Guest
Dear Al The employer where you had your original injury only has a “duty of care” for you for a limited period of time. For example in Victoria this is 12 months, in NSW this is 6 months from the date of injury. So for those 12 or 6 months the employer has to provide the injured worker with “suitable” or alternative duties. After that time, they have no obligation whatsoever to keep an injured worker on, or to employ a retrained or rehabilitated injured worker.
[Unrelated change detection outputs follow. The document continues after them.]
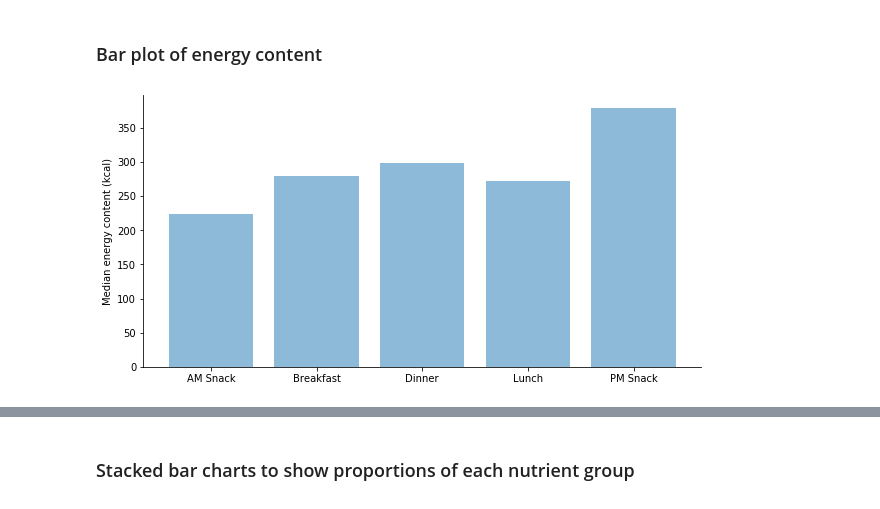
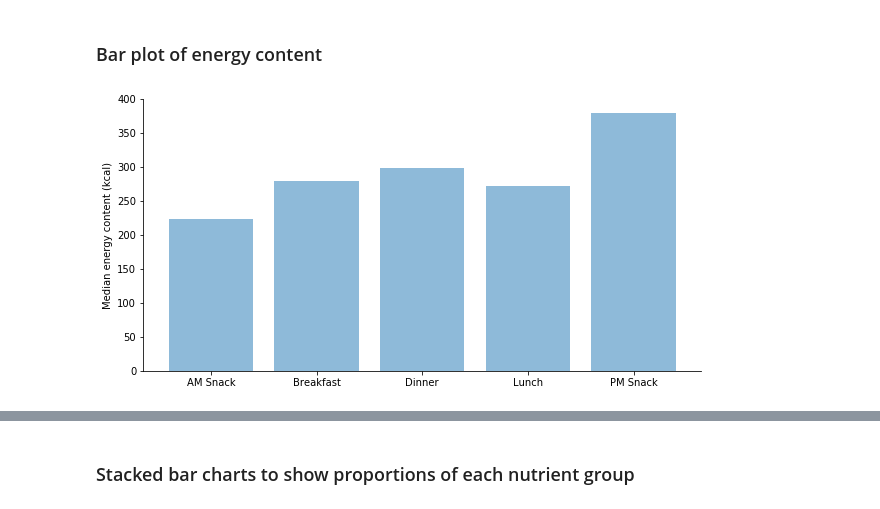
Before and after one commit to rochiecuevas/FoodChoice, a Jupyter notebook: Nutrition_data_WB.ipynb, the cells around one changed output, grey strips where cells are left out. Saved outputs shown, nothing was run; the diff lists cells and outputs as text; code cells hidden in the pictures.

```diff
--- a/Nutrition_data_WB.ipynb
+++ b/Nutrition_data_WB.ipynb
@@ -92,6 +92,6 @@ No. of dishes: 60
 ---
 # %%
 # Calculate nutrition content per recipe
-df2 = df.groupby(["Recipe_No", "Dish"])[["Amount_gm", "Carbohydrate_gm", "Protein_gm", "Fat_gm", "Energy_kcal"]].mean().reset_index()
+df2 = df.groupby(["Recipe_No", "Dish", "Occasion"])[["Amount_gm", "Carbohydrate_gm", "Protein_gm", "Fat_gm", "Energy_kcal"]].mean().reset_index()
 df2
 # %% [output]
@@ -111,5 +163,6 @@ df2
 # %%
-# Calculate nutrition content per occasion (median and sd of dishes)
-df3 = df.groupby("Occasion")[["Carbohydrate_gm", "Protein_gm", "Fat_gm", "Energy_kcal"]].agg([np.median, np.std]).reset_index()
-df3
+# Calculate nutrition content per occasion (median content of dishes)
+# Data not normalised
+df3a = df2.groupby("Occasion")[["Carbohydrate_gm", "Protein_gm", "Fat_gm", "Energy_kcal"]].agg(np.median).reset_index()
+df3a
 # %% [output]
@@ -194,24 +282,25 @@ list(df_all_occ[df_all_occ["Count"] > 4]["Dish"])
 # %% [markdown]
 ### Bar plot of energy content
 # %%
-# Create bar graph
+# Create bar graph using raw data
 fig, ax = plt.subplots(figsize = (10,5))
 
 y_pos = np.arange(len(occasions))
-energy = df3["Energy_kcal"]["median"].to_list()
+energy = df3a["Energy_kcal"].to_list()
 
 ax.bar(y_pos, energy, align = "center", alpha = 0.5)
 plt.xticks(y_pos, occasions)
+plt.ylim(0, 400)
 plt.ylabel("Median energy content (kcal)")
 
 # Remove the lines on the right and top of the graph
 ax.spines['right'].set_visible(False)
 ax.spines['top'].set_visible(False)
 
 # Save figure
 plt.savefig(f"bar_energy_WB.png", bbox_inches = 'tight', dpi = 300)
 
 # Preview graph
 plt.show()
 # %% [output]
-[figure, old version]
+[figure, new version]
```
Also changed, not shown: parts of 18 cells of this notebook, 2 other files.
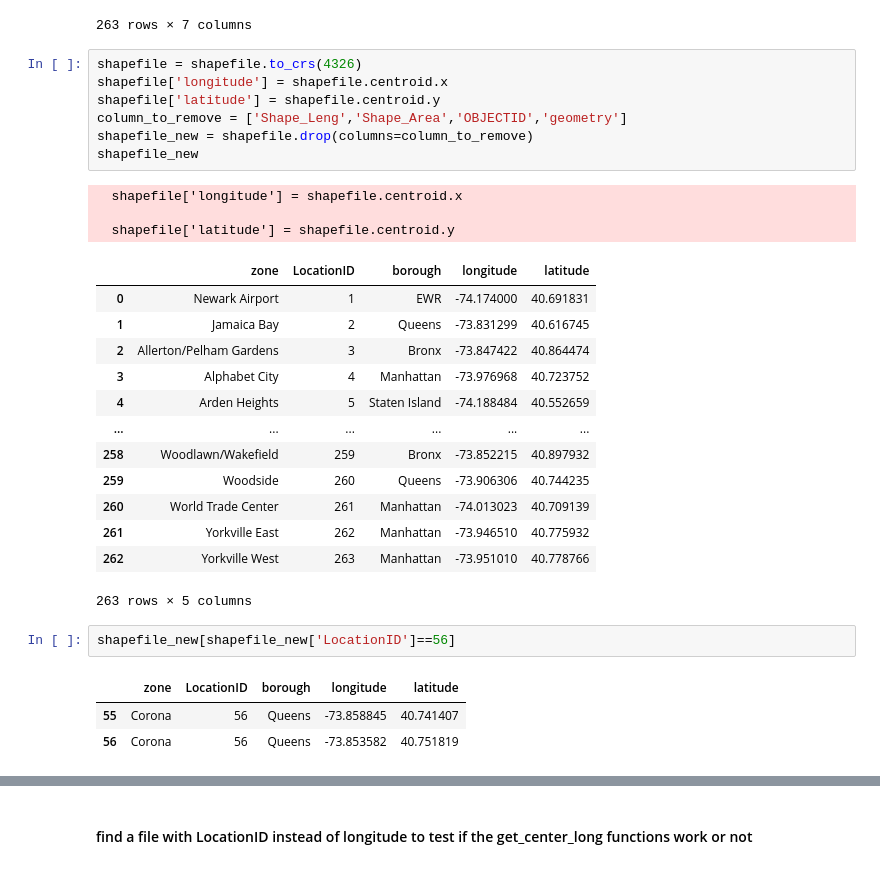
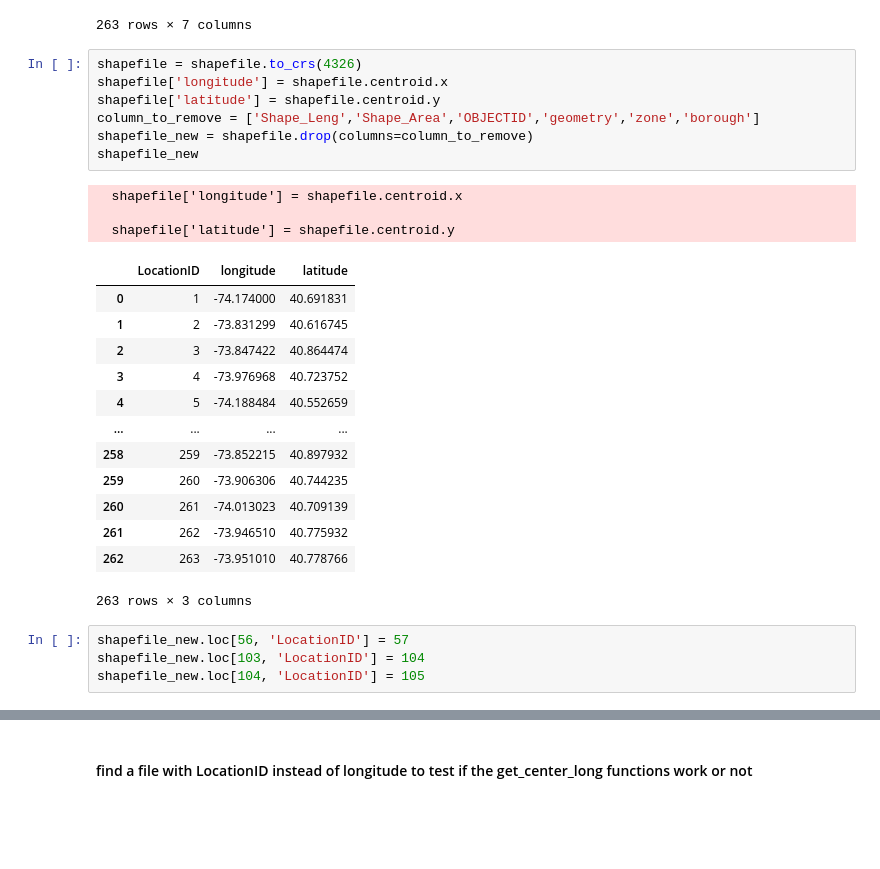
Before and after one commit to wangyf99/final-project, a Jupyter notebook: Group_project.ipynb, the cells around one changed output, grey strips where cells are left out. Saved outputs shown, nothing was run; the diff lists cells and outputs as text; blank space fills up the shorter version.

```diff
--- a/Group_project.ipynb
+++ b/Group_project.ipynb
@@ -279,30 +263,28 @@ shapefile
 # %%
 shapefile = shapefile.to_crs(4326)
 shapefile['longitude'] = shapefile.centroid.x
 shapefile['latitude'] = shapefile.centroid.y
-column_to_remove = ['Shape_Leng','Shape_Area','OBJECTID','geometry']
+column_to_remove = ['Shape_Leng','Shape_Area','OBJECTID','geometry','zone','borough']
 shapefile_new = shapefile.drop(columns=column_to_remove)
 shapefile_new
 # %% [output]
   shapefile['longitude'] = shapefile.centroid.x
 
   shapefile['latitude'] = shapefile.centroid.y
-|  | zone | LocationID | borough | longitude | latitude |
-| 0 | Newark Airport | 1 | EWR | -74.174000 | 40.691831 |
-| 1 | Jamaica Bay | 2 | Queens | -73.831299 | 40.616745 |
-| 2 | Allerton/Pelham Gardens | 3 | Bronx | -73.847422 | 40.864474 |
-| 3 | Alphabet City | 4 | Manhattan | -73.976968 | 40.723752 |
-| 4 | Arden Heights | 5 | Staten Island | -74.188484 | 40.552659 |
-| ... | ... | ... | ... | ... | ... |
-| 258 | Woodlawn/Wakefield | 259 | Bronx | -73.852215 | 40.897932 |
-| 259 | Woodside | 260 | Queens | -73.906306 | 40.744235 |
-| 260 | World Trade Center | 261 | Manhattan | -74.013023 | 40.709139 |
-| 261 | Yorkville East | 262 | Manhattan | -73.946510 | 40.775932 |
-| 262 | Yorkville West | 263 | Manhattan | -73.951010 | 40.778766 |
+|  | LocationID | longitude | latitude |
+| 0 | 1 | -74.174000 | 40.691831 |
+| 1 | 2 | -73.831299 | 40.616745 |
+| 2 | 3 | -73.847422 | 40.864474 |
+| 3 | 4 | -73.976968 | 40.723752 |
+| 4 | 5 | -74.188484 | 40.552659 |
+| ... | ... | ... | ... |
+| 258 | 259 | -73.852215 | 40.897932 |
+| 259 | 260 | -73.906306 | 40.744235 |
+| 260 | 261 | -74.013023 | 40.709139 |
+| 261 | 262 | -73.946510 | 40.775932 |
+| 262 | 263 | -73.951010 | 40.778766 |
-263 rows × 5 columns
+263 rows × 3 columns
 # %%
-shapefile_new[shapefile_new['LocationID']==56]
+shapefile_new.loc[56, 'LocationID'] = 57
+shapefile_new.loc[103, 'LocationID'] = 104
+shapefile_new.loc[104, 'LocationID'] = 105
-# %% [output]
-|  | zone | LocationID | borough | longitude | latitude |
-| 55 | Corona | 56 | Queens | -73.858845 | 40.741407 |
-| 56 | Corona | 56 | Queens | -73.853582 | 40.751819 |
```
Also changed, not shown: parts of 19 cells of this notebook.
For example, a seriously injured mate of mine had been working after her injury… Read more »
Al Workcover victim
Guest
Hi to all It has come to my attention after a recent quistuionnnaire by my case manager to my employer,”is there a suitable job for your injured worker after given adiquit training to return to your company with out him/her doing the same duties pre injury?”.The Employer replies “no there is no position available for this employee within our company nor can we accommodate in any other working criteria what so ever.Mmm is this not another way of denying the employee with a return to work for the company even if the employee is being trained in the same industry… Read more »